(Front-end code edit data)
>>>

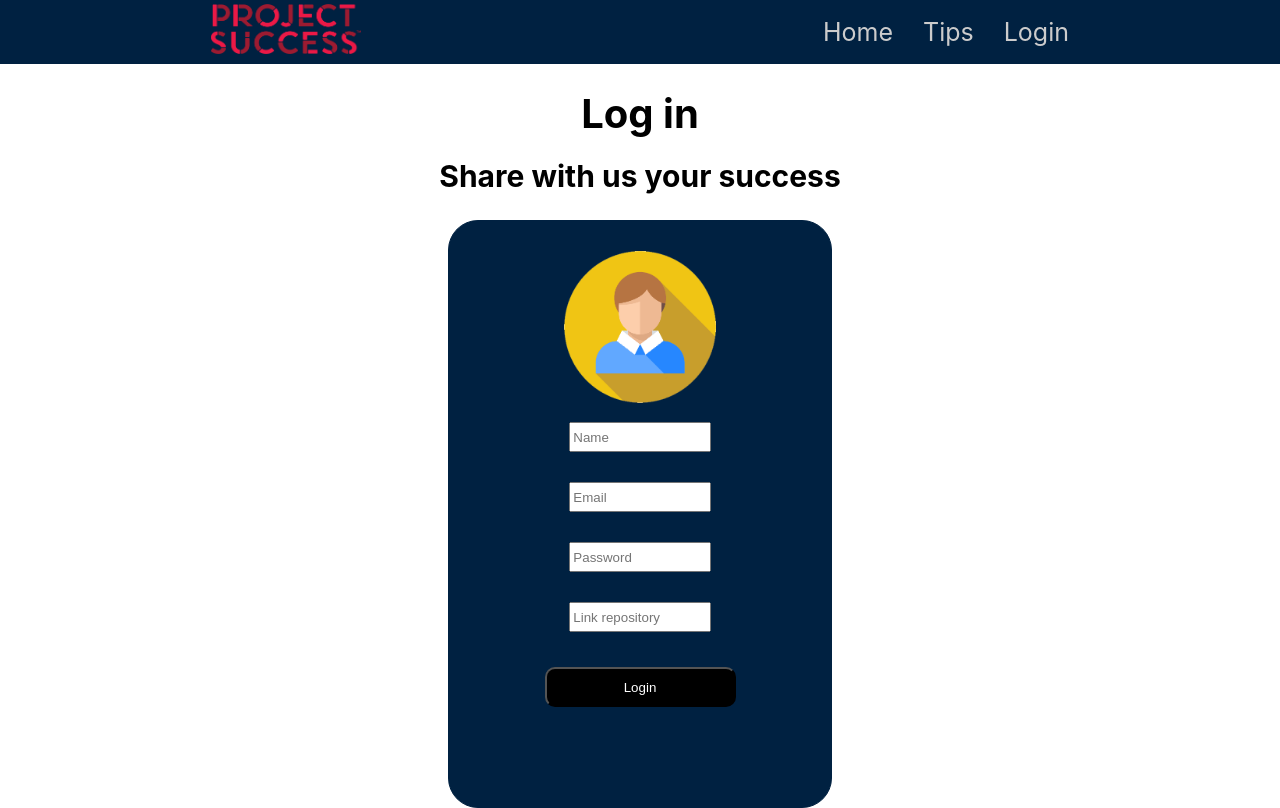
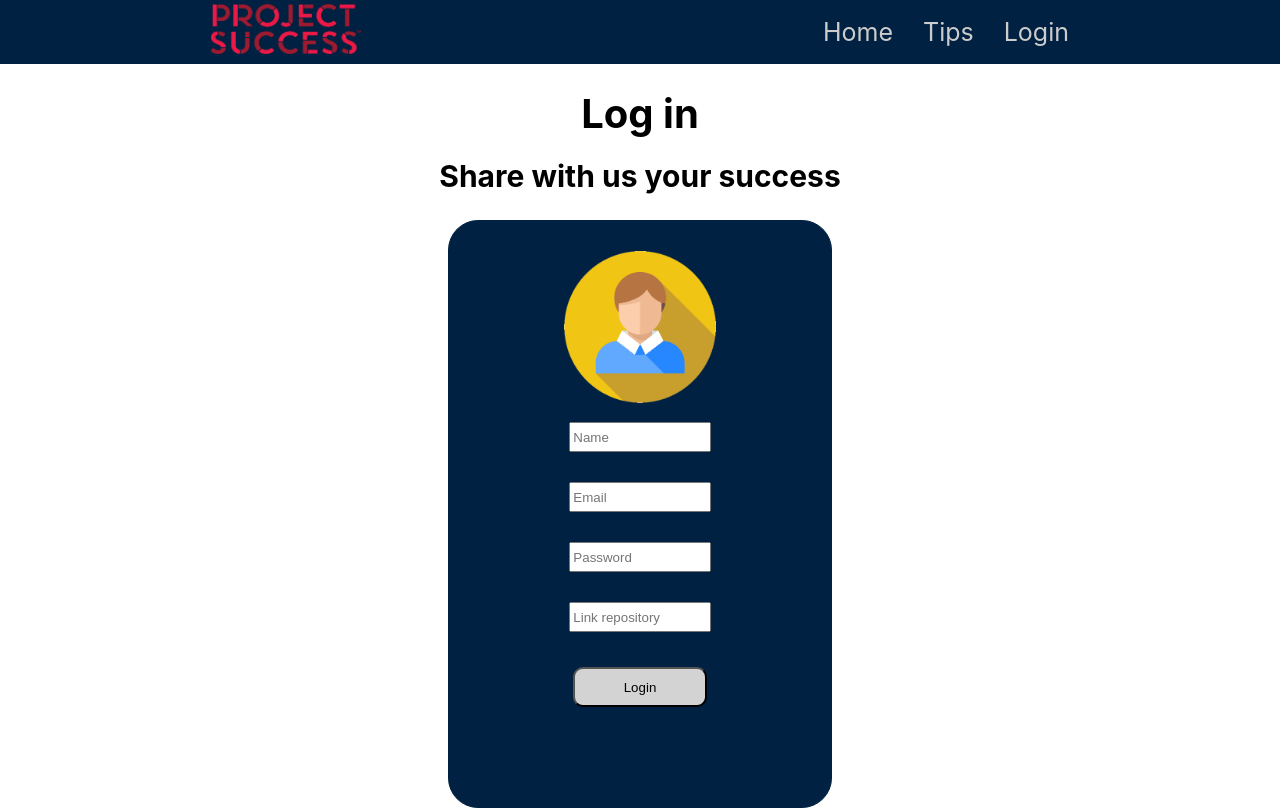
Before and after one commit to Sinisa198/Login-validation, a React (Create React App) app: page /login in a window 1280 px wide. Built offline with nearby package versions, Linux system fonts and the light colour scheme.

Commit message:
Add hover to button

```diff
--- a/src/style.css
+++ b/src/style.css
@@ -108,7 +108,7 @@ a {
  @media screen and (max-width:768px){
    .image-comunication{
     height: 6%;
-    width: 50%;
+    width: 60%;
    }
  }
 
@@ -216,16 +216,16 @@ a {
   width: 40%;
 }
 .login-btn{
-  width: 50%;
+  width: 35%;
   height: 40px;
   border-radius: 10px;
-  background-color: black;
-  color:white;
+  background-color: lightgrey;
+  color:black;
   margin:20px
 }
 .login-btn:hover{
-  color:black;
-  background-color: white;
+  color:white;
+  background-color: black;
 }
 .wrapper{
   margin-top: 10%;
```
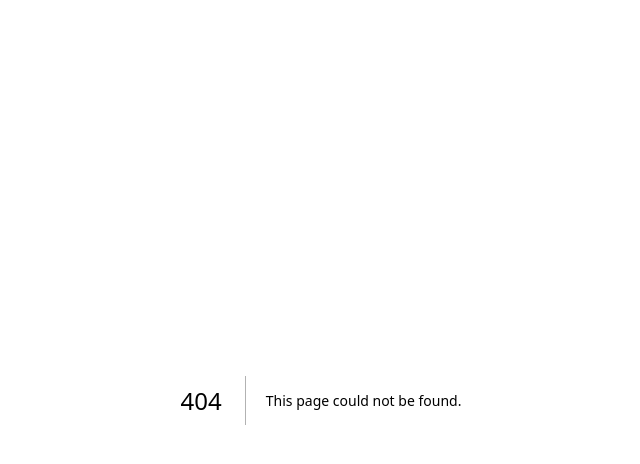
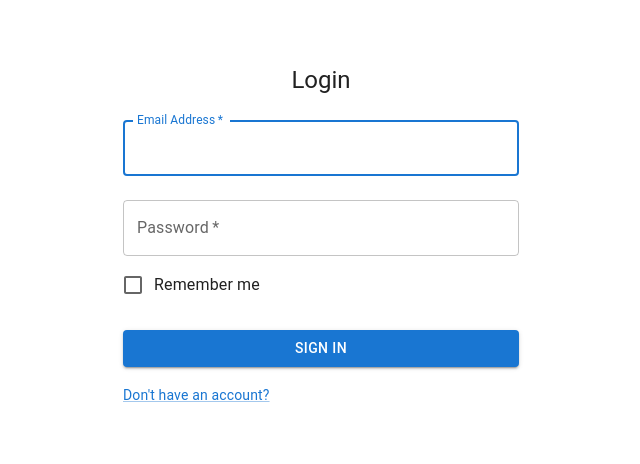
Before and after one commit to randysim/simplifycs, a Next.js app: page /login in a window 1280 px wide. Before the commit this address had no page. Shown: the top 464 px of the page, without its empty margins (319-959 px from the left). Built offline with nearby package versions, Linux system fonts and the light colour scheme.

Commit message:
user provider + login

```diff
--- /dev/null
+++ b/src/components/context/UserContext.js
@@ -0,0 +1,8 @@
+import { createContext } from "react";
+
+const UserContext = createContext({
+    signedIn: false,
+    authToken: ""
+});
+
+export default UserContext;
--- /dev/null
+++ b/src/components/context/UserProvider.js
@@ -0,0 +1,26 @@
+import UserContext from "./UserContext";
+import { useState, useEffect } from "react";
+
+const UserProvider = ({ children }) => {
+    const [userState, setUserState] = useState({
+        signedIn: false,
+        authToken: ""
+    });
+
+    /* ATTEMPT SIGN IN WITH COOKIE */
+
+    const value = {
+        userState,
+        setUserState
+    }
+
+    useEffect(() => {
+        console.log(`Provider Refreshed, Token: ${userState.authToken || "NO TOKEN"}`)
+    })
+
+    return (
+        <UserContext.Provider value={value}>{children}</UserContext.Provider>
+    );
+}
+
+export default UserProvider;
--- /dev/null
+++ b/src/components/profile/LoginForm.js
@@ -0,0 +1,102 @@
+import { useContext } from "react"
+import UserContext from "../context/UserContext"
+
+import Button from '@mui/material/Button';
+import CssBaseline from '@mui/material/CssBaseline';
+import TextField from '@mui/material/TextField';
+import FormControlLabel from '@mui/material/FormControlLabel';
+import Checkbox from '@mui/material/Checkbox';
+import Link from '@mui/material/Link';
+import Grid from '@mui/material/Grid';
+import Box from '@mui/material/Box';
+import Typography from '@mui/material/Typography';
+import Container from '@mui/material/Container';
+
+import axios from "axios";
+import { useRouter } from "next/router";
+
+export default function LoginForm() {
+    const user = useContext(UserContext);
+    const router = useRouter();
+
+    const handleSubmit = (event) => {
+        event.preventDefault();
+        const data = new FormData(event.currentTarget);
+
+        let email = data.get('email');
+        let password = data.get('password');
+
+        axios.post("api/login", { email, password })
+            .then(res => {
+                let body = res.data;
+                if (!body.success) {
+                    // ERROR (do some snackbar thing)
+                    console.log(body.error);
+
+                    return;
+                }
+
+                user.setUserState({ signedIn: true, authToken: body.authToken });
+                router.push("/dashboard");
+            });
+    };
+
+    return (
+        <Container component="main" maxWidth="xs">
+        <CssBaseline />
+        <Box
+          sx={{
+            marginTop: 8,
+            display: 'flex',
+            flexDirection: 'column',
+            alignItems: 'center',
+          }}
+        >
+          <Typography component="h1" variant="h5">
+            Login
+          </Typography>
+          <Box component="form" onSubmit={handleSubmit} noValidate sx={{ mt: 1 }}>
+            <TextField
+              margin="normal"
+              required
+              fullWidth
+              id="email"
+              label="Email Address"
+              name="email"
+              autoComplete="email"
+              autoFocus
+            />
+            <TextField
+              margin="normal"
+              required
+              fullWidth
+              name="password"
+              label="Password"
+              type="password"
+              id="password"
+              autoComplete="current-password"
+            />
+            <FormControlLabel
+              control={<Checkbox value="remember" color="primary" />}
+              label="Remember me"
+            />
+            <Button
+              type="submit"
+              fullWidth
+              variant="contained"
+              sx={{ mt: 3, mb: 2 }}
+            >
+              Sign In
+            </Button>
+            <Grid container>
+              <Grid item>
+                <Link href="/signup" variant="body2">
+                  {"Don't have an account?"}
+                </Link>
+              </Grid>
+            </Grid>
+          </Box>
+        </Box>
+      </Container>
+    );
+}
--- a/src/pages/_app.js
+++ b/src/pages/_app.js
@@ -1,5 +1,11 @@
-import '@/styles/globals.css'
+import '@/styles/globals.css';
+
+import UserProvider from '@/components/context/UserProvider';
 
 export default function App({ Component, pageProps }) {
-  return <Component {...pageProps} />
+  return (
+    <UserProvider>
+      <Component {...pageProps} />
+    </UserProvider>
+  );
 }
--- a/src/pages/api/login.js
+++ b/src/pages/api/login.js
@@ -1,7 +1,7 @@
 import { PrismaClient } from "@prisma/client";
 import bcrypt from "bcrypt";
 
-const prisma = PrismaClient();
+const prisma = new PrismaClient();
 
 export default async function handler(req, res) {
     if (req.method != "POST") return res.status(400).json({ success: false, error: "Expected post request." });
@@ -24,6 +24,7 @@ export default async function handler(req, res) {
         if (err) return res.status(500);
 
         if (match) {
+            console.log(`${email} logged in! auth token: ${user.authToken}`);
             return res.status(200).json({ success: true, authToken: user.authToken });
         } else {
             return res.status(200).json({ success: false, error: "Passwords do not match."});
--- /dev/null
+++ b/src/pages/dashboard.js
@@ -0,0 +1,5 @@
+export default function Dashboard() {
+    return (
+        <div></div>
+    )
+}
--- /dev/null
+++ b/src/pages/login.js
@@ -0,0 +1,9 @@
+import LoginForm from "@/components/profile/LoginForm";
+
+export default function Login() {
+    return (
+        <div>
+            <LoginForm />
+        </div>
+    )
+}
```
Also changed, not shown: package.json (+10 -4 lines), 1 other file (tests, documents, lock files or other folders).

<<<

= WHAT YOU NEED TO DO =
Using the data above, copy each line that contains "material".

= ANSWER TO THE PROBLEM =
+import Button from '@mui/material/Button';
+import CssBaseline from '@mui/material/CssBaseline';
+import TextField from '@mui/material/TextField';
+import FormControlLabel from '@mui/material/FormControlLabel';
+import Checkbox from '@mui/material/Checkbox';
+import Link from '@mui/material/Link';
+import Grid from '@mui/material/Grid';
+import Box from '@mui/material/Box';
+import Typography from '@mui/material/Typography';
+import Container from '@mui/material/Container';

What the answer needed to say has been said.